Why 'Closed-Loop Cooking' Is What We Should All Be Aiming For In The Kitchen
The problem: The way most people in America eat isn't sustainable in any way, shape, or form.
Around 75 percent of agricultural land around the world is used for raising animals—that's over 30 percent of the land surface of the planet. The average amount of water used per calorie of beef is 20 times greater than that of grains and starches. But growing all food, even plants, takes its toll on the environment, and we're wasting massive amounts of it.
Forty percent of all food in America is wasted, making it the No. 1 thing found in landfills. All this food heaped into landfills is a huge contributor to climate change. Organic matter accounts for 16 percent of U.S. emissions of methane, a greenhouse gas 25 times more powerful in causing global warming than carbon dioxide.
And it's not just discarded food clogging up landfills. Grocery items are egregiously overpackaged in this country, usually in plastic that's meant to be used once and thrown away. In fact, 40 percent of global plastic production is single-use packaging! These materials linger in the environment for centuries, with millions of pounds flowing into the ocean every year. Bulk options and other sustainable alternatives are slowly becoming more available in mainstream grocery stores, but most shoppers are still filling their carts with almost as much packaging as food.
It's easy to toss plastic wrap, wilted greens, or a mushy apple in the trash without considering the resources that were required to get them to you or what happens to them after they leave your home. A typical trip to the grocery store is so far removed from the land, water, and energy that created the products on the shelves, we are quick to forget the true cost of the items we buy.
The "one small thing" solution: Experiment with closed-loop cooking.
Enough bad news! A simple mindset shift in the kitchen can help you stay aware of the environmental footprint of your food and make better choices. It all comes down to "closed-loop cooking"—a phrase that I use to refer to the circular nature of sustainable cooking and eating. Closed-loop cooking means using the scraps from one project as the foundation for the next.
So, for example, you could use those mushy apples (cores and peels included!) to make your own apple cider vinegar. Just place four or five chopped apples in a large jar; fill with water, leaving about 2 inches of space at the top, stir in 1 tablespoon of sugar, and cover with a cloth and rubber band. Once a day for the next two weeks or so, you'll remove the cloth and stir vigorously with a wooden spoon. Once signs of fermentation have stopped, strain out apple pieces and bottle your vinegar. For the next four to five days, you'll want to open and close the bottle once to prevent excess fermentation.
You can mix your apple scrap vinegar with warm water for a morning digestion boost, add it to dressings and soups, and use it as a leavener in plant-based baked goods. When you make your own, not only are you giving a second life to produce that might otherwise get thrown away, but you're also forgoing packaging from a store-bought product.

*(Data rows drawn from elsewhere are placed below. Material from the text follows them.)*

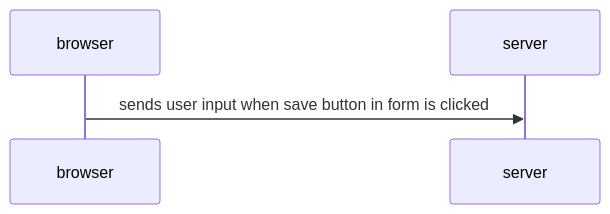
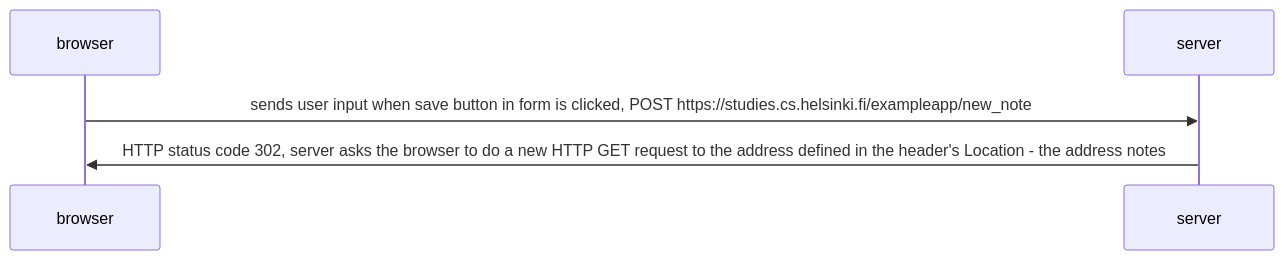
One commit to ARK2K/fullstackopen changed the diagram in part0/new-note-diagram.md. Above: the diagram before and after it, drawn with Mermaid.

````diff
--- a/part0/new-note-diagram.md
+++ b/part0/new-note-diagram.md
@@ -1,6 +1,7 @@
 ```mermaid
 sequenceDiagram
     participant browser
     participant server
-    browser->>server: sends user input when save button in form is clicked
+    browser->>server: sends user input when save button in form is clicked, POST https://studies.cs.helsinki.fi/exampleapp/new_note
+    server->>browser: HTTP status code 302, server asks the browser to do a new HTTP GET request to the address defined in the header's Location - the address notes
 ```
````
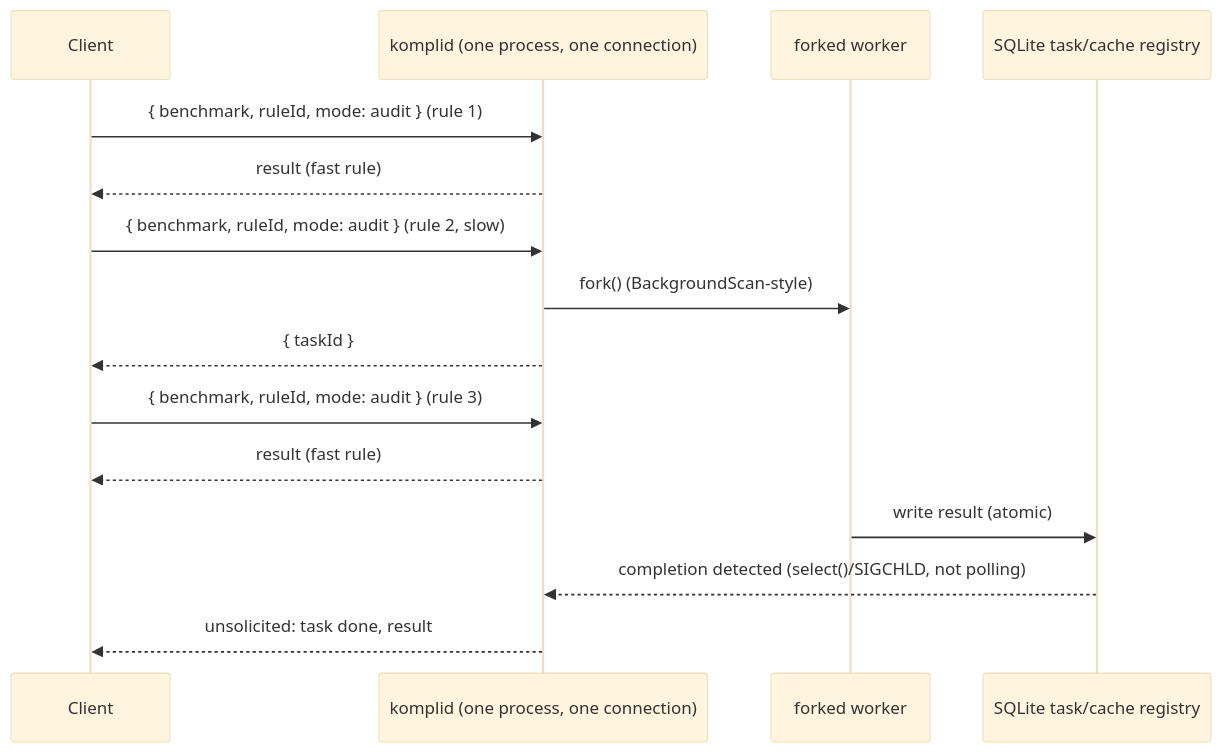
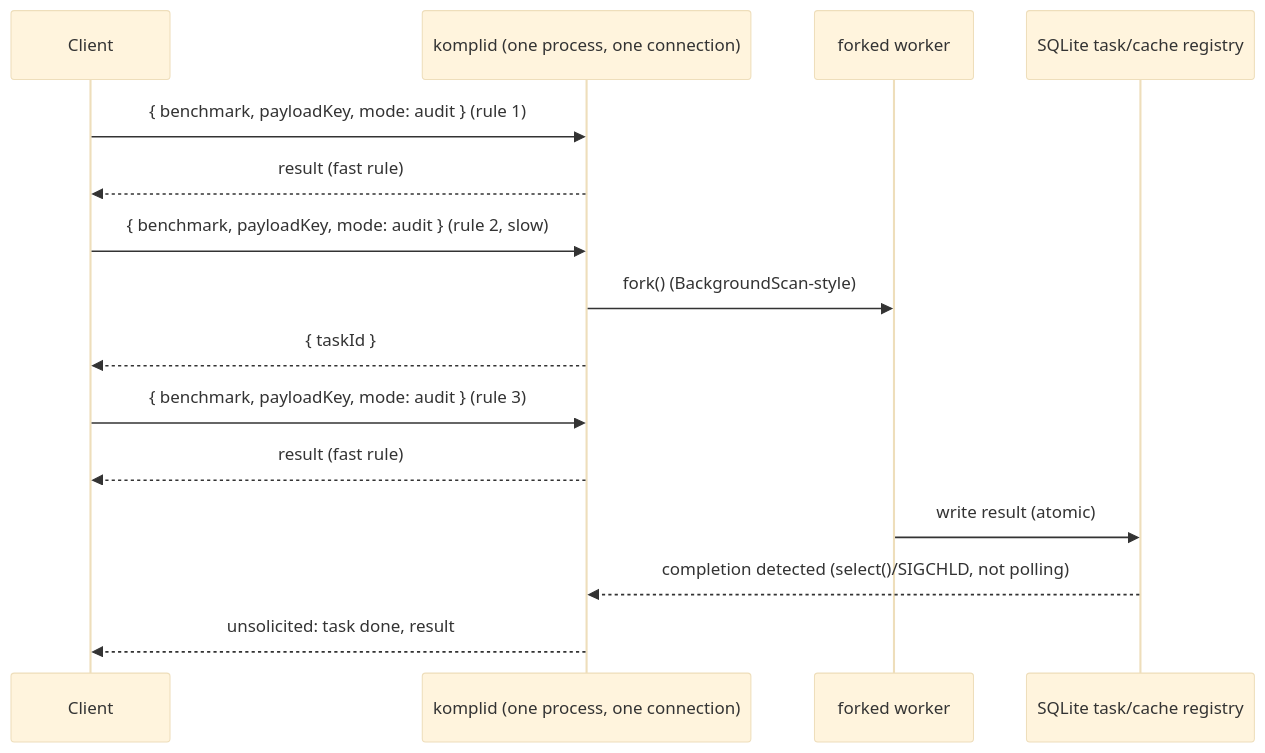
The third of 5 diagrams in docs/architecture.md (microsoft/kompli), drawn with Mermaid (base theme) before and after one commit. The commit also changed other lines of this file and 8 other files, not shown here.

````diff
--- a/docs/architecture.md
+++ b/docs/architecture.md
@@ -126,17 +130,17 @@
 ```mermaid
 sequenceDiagram
     participant Client
     participant komplid as komplid (one process, one connection)
     participant Worker as forked worker
     participant DB as SQLite task/cache registry
-    Client->>komplid: { benchmark, ruleId, mode: audit } (rule 1)
+    Client->>komplid: { benchmark, payloadKey, mode: audit } (rule 1)
     komplid-->>Client: result (fast rule)
-    Client->>komplid: { benchmark, ruleId, mode: audit } (rule 2, slow)
+    Client->>komplid: { benchmark, payloadKey, mode: audit } (rule 2, slow)
     komplid->>Worker: fork() (BackgroundScan-style)
     komplid-->>Client: { taskId }
-    Client->>komplid: { benchmark, ruleId, mode: audit } (rule 3)
+    Client->>komplid: { benchmark, payloadKey, mode: audit } (rule 3)
     komplid-->>Client: result (fast rule)
     Worker->>DB: write result (atomic)
     DB-->>komplid: completion detected (select()/SIGCHLD, not polling)
     komplid-->>Client: unsolicited: task done, result
 ```
````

I've found that transitioning to a low-impact lifestyle can be daunting, but what we eat doesn't have to be. By remembering to close the loop in your kitchen—be it by making your own ACV, cooking up vegetable broth using scraps, or finding creative ways to reuse old containers—you'll exercise your power to make a difference as a home cook and eater every day.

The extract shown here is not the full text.